However, alpine combined is not in a good health. The risks of downhill are keeping some of the best technical skiers away from the discipline. The need to complete the downhill training runs before the combined races further discourages technical specialists to participate in combined when the schedule is already taxing. There have been combined races of super-G and slalom that don't require training runs, though that format is also less neutral, favoring technical specialists.

Alexis Pinturault gave up his hopes of winning the World Cup discipline title in combined in order to get time for training. Marcel Hirscher, world gold and silver medalist in the discipline, has competed only rarely in the discipline in the World Cup, mostly only when it's been a combined of super-G and slalom, requiring no training runs.

For speed specialists the barrier to enter combined races is lower. They need to participate in the training anyway for the downhill races. Combined gives them one more run to train for the downhill race and the risks are low in slalom. Still, despite speed specialists making up most of the field in combined races, those races often end up being won by a technical specialist.
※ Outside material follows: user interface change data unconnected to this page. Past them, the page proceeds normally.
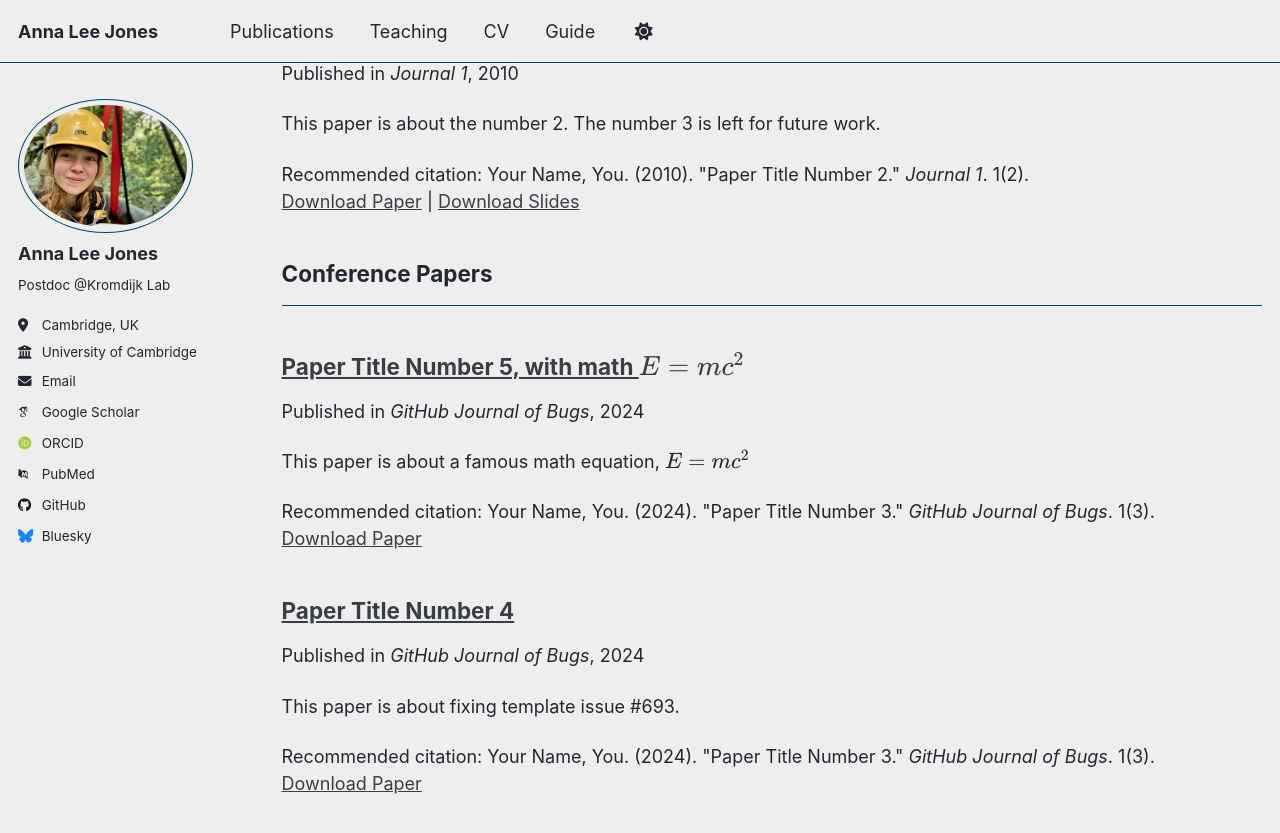
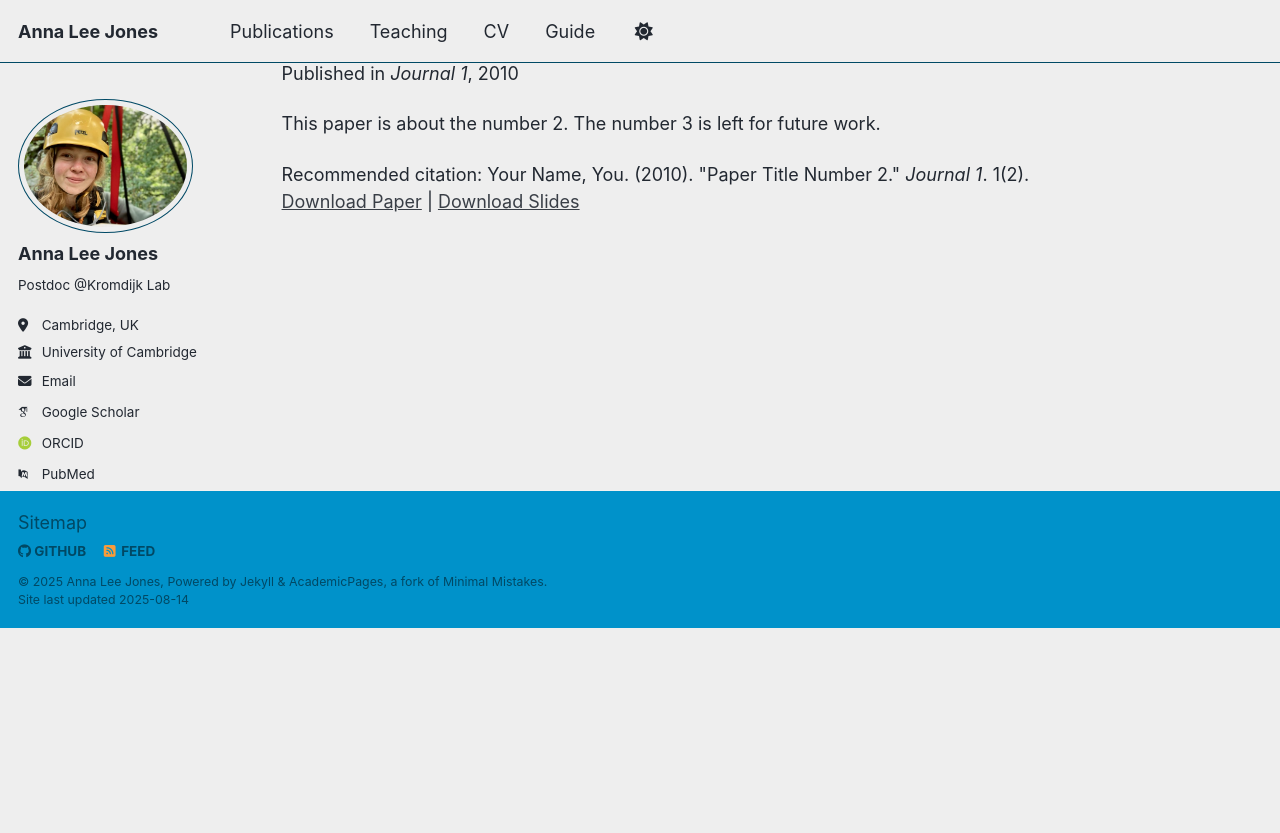
Before and after one commit to Anna-Lee-Jones/Anna-Lee-Jones.github.io, a Jekyll site: the page built from _pages/publications.html, in a window 1280 px wide and 900 px high, scrolled down 806 px. Shown: the top 833 px of the window. Built offline with Jekyll 4.4.1, drawn with Linux system fonts in a browser that asks for light colours; some web fonts are replaced; a script that is not in the unit is left out; after the commit the page ends 1434 px from its top, so only the background shows below that.

Commit message:
Update _config.yml

```diff
--- a/_config.yml
+++ b/_config.yml
@@ -80,12 +80,8 @@ author:
 
 # Publication Category - The following the list of publication categories and their headings
 publication_category:
-  books:
-    title: 'Books'
   manuscripts:
     title: 'Journal Articles'
-  conferences:
-    title: 'Conference Papers'
 
 # Site Settings
 teaser                   :  # filename of teaser fallback teaser image placed in /images/, .e.g. "500x300.png"
```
The last two World Championship combined races have been won by Marcel Hirscher and Luca Aerni, both finishing 30th in the downhill leg and getting to start the slalom leg in conditions where the course deteriorated rapidly. The reversed starting order for the top 30 gives an advantage for those slalom specialists who finish the speed leg barely inside the top 30. Not only they are better slalom skiers than the speed specialists but they also get to have their run in the best conditions.

The combined race in Bormio in December was combined at its best. Alexis Pinturault, probably the best all-round skier in men's side, made big progress in slalom to win, though the conditions allowed also the best downhill skiers to challenge him. The second combined race of the winter in Wengen was more like combined at its worst. The winner Victor Muffat-Jeandet was 27th and the second-place Pavel Trikhichev 29th in the downhill leg, yet the best downhill skiers couldn't challenge them on the deteriorating slalom course.

The starting order wouldn't be such a big issue if there were well-capable slalom skiers in the top 10 of the downhill. If that was the case, winning from outside the top 20 would be almost impossible. The conditions wouldn't anymore change that much during the top ten and they would decide the victory. However, there are hardly any skiers on the men's tour who can score points in both downhill and slalom, let alone be top-10 contenders in both disciplines.

All-round talent in women's side justifies combined

While the men's tour lacks all-round skiers, the women's tour has more all-round talent. The likes of Lindsey Vonn and Tina Maze are recent examples of skiers winning races in all disciplines. This season Mikaela Shiffrin became the latest skier to have won World Cup races in both slalom and downhill, as well as in giant slalom and combined. Michelle Gisin is another young skier who has shown skills both in speed and technical disciplines, making her a strong combined skier.

If men's combined comes down to who is least bad in his worse discipline, women's combined is more about who is the best in two disciplines like it should be. If you barely make the top 30 in the downhill leg, you probably can't win a women's combined, there's enough slalom talent in the downhill top 10. With hardly any all-round skiers on the men's tour, it's justifiable to question the existence of alpine combined. Yet the all-round talent on the women's tour justifies its existence.

Should combined stay in the schedule?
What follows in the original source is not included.